---- Material for this exercise
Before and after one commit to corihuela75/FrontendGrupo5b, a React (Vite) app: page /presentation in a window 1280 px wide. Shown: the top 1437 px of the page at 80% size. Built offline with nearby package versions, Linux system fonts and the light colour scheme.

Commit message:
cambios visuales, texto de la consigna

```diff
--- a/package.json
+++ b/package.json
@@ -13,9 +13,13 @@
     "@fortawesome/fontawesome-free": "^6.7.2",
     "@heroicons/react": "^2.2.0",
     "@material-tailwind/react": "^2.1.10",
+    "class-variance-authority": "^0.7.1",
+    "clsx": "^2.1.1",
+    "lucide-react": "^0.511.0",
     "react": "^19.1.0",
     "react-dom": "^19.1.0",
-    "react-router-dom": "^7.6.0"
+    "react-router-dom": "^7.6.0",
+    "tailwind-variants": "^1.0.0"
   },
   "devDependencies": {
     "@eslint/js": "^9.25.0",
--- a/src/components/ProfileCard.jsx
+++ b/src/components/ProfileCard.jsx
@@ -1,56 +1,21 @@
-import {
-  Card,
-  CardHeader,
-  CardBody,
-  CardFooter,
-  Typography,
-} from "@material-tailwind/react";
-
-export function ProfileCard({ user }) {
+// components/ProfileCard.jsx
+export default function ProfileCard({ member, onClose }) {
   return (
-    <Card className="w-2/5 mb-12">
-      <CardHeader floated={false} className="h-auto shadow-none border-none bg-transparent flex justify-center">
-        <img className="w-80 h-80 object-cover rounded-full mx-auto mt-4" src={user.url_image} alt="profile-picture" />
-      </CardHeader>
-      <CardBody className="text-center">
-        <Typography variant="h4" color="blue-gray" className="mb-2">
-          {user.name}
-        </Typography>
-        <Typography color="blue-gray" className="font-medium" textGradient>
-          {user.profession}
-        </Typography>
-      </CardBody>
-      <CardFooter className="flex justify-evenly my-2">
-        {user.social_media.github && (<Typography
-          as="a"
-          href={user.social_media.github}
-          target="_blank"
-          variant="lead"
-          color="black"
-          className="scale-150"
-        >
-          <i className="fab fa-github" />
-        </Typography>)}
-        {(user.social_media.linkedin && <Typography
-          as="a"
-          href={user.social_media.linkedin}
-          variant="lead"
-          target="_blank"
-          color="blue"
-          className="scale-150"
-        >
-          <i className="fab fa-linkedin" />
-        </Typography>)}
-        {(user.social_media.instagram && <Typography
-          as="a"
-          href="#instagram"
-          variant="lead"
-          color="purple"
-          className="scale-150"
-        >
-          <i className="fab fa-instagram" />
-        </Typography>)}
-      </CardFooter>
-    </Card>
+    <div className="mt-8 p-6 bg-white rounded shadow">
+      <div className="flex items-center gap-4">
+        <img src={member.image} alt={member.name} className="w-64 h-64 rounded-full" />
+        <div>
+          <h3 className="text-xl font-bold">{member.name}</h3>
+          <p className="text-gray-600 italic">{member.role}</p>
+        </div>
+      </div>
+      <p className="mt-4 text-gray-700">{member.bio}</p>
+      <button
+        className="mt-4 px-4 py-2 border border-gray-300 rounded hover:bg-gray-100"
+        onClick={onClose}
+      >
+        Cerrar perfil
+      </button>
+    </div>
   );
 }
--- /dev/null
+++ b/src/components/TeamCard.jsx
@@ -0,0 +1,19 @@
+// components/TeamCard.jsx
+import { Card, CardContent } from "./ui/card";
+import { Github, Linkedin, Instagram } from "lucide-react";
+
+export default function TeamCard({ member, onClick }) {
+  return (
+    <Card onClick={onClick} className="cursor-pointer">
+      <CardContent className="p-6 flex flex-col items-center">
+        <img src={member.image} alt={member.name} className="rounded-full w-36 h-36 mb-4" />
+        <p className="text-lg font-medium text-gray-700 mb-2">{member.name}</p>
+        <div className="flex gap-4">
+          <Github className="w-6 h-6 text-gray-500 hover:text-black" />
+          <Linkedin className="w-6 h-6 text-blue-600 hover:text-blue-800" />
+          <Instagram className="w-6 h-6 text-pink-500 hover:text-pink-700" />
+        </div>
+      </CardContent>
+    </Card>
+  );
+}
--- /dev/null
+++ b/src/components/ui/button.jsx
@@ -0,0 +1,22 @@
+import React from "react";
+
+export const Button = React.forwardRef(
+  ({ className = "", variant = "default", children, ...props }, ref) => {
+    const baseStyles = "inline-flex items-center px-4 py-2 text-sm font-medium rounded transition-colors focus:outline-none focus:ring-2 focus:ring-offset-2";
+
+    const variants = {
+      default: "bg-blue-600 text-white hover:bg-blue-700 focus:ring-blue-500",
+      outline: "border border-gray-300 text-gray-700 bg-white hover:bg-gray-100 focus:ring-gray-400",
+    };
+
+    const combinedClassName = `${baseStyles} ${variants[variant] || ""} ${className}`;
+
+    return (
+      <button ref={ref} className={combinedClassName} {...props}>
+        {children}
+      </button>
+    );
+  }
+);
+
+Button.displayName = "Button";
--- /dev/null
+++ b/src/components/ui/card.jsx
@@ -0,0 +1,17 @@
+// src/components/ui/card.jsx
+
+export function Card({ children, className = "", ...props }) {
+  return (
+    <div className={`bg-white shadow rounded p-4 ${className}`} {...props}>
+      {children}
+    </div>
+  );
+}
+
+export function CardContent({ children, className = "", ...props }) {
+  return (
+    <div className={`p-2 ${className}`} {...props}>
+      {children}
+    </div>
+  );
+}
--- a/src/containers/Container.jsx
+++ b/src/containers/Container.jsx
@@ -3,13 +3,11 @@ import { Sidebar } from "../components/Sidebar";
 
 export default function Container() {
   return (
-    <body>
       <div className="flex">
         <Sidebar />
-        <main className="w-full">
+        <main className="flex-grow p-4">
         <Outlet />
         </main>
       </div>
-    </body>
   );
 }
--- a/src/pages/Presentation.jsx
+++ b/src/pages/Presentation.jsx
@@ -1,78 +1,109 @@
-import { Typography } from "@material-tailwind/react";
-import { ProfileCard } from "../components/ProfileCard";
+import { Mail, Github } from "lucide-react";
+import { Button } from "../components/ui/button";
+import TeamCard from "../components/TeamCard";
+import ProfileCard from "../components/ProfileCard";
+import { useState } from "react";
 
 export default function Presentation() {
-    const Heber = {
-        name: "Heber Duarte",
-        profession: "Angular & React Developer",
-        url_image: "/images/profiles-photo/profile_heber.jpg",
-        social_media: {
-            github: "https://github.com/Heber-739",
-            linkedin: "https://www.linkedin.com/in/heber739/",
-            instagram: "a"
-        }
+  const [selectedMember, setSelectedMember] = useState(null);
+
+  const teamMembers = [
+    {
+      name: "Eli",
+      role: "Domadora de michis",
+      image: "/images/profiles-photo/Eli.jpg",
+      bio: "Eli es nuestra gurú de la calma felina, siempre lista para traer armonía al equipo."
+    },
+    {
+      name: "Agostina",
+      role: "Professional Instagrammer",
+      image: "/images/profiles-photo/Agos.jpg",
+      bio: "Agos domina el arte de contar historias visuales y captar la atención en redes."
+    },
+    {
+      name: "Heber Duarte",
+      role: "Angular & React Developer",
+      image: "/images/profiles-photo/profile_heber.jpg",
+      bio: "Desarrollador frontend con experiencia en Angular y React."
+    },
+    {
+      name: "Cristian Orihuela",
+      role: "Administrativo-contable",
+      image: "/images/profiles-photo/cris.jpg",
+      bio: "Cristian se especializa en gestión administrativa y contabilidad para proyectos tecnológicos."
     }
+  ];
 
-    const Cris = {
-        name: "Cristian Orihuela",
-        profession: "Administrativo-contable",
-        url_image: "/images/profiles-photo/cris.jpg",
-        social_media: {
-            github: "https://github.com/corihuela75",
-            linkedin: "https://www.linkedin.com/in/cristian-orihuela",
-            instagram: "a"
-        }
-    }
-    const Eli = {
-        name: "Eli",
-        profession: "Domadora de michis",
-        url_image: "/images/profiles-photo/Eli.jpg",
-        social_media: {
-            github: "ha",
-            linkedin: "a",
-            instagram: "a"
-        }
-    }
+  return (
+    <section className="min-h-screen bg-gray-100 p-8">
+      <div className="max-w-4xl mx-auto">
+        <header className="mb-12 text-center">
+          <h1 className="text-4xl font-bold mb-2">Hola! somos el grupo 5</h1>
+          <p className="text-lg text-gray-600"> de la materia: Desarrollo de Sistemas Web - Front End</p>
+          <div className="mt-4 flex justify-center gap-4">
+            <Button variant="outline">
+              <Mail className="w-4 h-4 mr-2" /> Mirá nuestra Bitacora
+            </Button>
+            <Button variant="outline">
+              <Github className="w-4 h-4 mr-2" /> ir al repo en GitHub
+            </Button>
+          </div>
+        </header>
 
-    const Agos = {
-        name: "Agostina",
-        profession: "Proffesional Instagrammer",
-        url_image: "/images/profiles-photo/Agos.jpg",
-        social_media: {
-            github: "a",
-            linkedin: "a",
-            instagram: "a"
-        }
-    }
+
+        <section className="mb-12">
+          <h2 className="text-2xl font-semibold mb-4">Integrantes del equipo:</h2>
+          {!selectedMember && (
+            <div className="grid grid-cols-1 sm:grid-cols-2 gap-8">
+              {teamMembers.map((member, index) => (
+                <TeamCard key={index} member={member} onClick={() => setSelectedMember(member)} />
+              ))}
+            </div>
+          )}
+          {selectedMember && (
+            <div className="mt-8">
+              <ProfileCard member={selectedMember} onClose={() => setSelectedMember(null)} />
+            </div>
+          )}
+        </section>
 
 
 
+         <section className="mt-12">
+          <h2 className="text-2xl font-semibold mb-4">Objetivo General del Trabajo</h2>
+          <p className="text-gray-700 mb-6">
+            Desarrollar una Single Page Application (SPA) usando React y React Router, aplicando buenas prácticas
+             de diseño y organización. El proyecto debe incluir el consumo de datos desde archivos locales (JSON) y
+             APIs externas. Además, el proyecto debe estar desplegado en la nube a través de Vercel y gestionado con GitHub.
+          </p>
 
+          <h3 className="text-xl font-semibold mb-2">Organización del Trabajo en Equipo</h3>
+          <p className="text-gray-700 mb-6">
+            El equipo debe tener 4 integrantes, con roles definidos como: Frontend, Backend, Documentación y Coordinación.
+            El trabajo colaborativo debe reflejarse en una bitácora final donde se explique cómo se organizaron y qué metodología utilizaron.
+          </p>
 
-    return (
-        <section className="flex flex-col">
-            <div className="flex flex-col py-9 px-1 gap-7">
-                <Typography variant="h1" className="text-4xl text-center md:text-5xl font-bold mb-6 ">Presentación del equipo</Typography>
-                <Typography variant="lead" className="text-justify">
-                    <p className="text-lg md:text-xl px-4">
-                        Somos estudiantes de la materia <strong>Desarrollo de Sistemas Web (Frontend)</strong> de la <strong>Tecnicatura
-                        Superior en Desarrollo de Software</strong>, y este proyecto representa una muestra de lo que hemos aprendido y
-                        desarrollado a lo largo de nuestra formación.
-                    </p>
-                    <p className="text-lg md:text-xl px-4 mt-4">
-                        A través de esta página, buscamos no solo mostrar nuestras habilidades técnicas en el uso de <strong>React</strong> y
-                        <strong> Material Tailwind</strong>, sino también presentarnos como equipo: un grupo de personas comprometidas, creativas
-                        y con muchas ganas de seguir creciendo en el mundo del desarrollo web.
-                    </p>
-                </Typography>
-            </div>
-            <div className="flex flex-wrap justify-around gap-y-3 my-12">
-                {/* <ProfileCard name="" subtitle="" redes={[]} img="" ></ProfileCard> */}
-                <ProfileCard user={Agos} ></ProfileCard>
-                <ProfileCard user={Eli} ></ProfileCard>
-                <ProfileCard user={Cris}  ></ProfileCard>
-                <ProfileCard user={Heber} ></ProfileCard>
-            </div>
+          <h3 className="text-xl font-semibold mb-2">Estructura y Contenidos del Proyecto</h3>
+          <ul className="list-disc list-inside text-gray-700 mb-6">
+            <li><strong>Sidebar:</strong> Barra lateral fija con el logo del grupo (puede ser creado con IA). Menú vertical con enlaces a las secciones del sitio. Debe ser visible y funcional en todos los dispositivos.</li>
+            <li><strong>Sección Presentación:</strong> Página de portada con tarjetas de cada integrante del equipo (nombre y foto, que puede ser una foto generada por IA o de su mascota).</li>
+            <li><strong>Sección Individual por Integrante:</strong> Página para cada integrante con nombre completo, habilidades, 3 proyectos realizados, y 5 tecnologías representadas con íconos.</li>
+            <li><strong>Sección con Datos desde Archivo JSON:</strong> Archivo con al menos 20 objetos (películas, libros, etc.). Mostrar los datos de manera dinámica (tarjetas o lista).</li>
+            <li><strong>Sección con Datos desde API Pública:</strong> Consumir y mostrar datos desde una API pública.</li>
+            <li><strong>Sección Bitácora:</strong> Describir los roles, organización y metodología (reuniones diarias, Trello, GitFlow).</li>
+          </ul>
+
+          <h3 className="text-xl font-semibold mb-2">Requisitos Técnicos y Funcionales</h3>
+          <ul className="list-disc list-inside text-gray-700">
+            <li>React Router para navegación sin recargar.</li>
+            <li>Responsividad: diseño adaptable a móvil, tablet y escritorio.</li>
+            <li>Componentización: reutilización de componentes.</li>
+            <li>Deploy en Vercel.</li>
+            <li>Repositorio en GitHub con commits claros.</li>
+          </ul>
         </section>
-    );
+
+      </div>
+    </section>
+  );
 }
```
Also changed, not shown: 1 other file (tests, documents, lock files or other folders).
--------
In the lines above, find the word "Domadora" and copy every line it occurs in.

+      role: "Domadora de michis",
-        profession: "Domadora de michis",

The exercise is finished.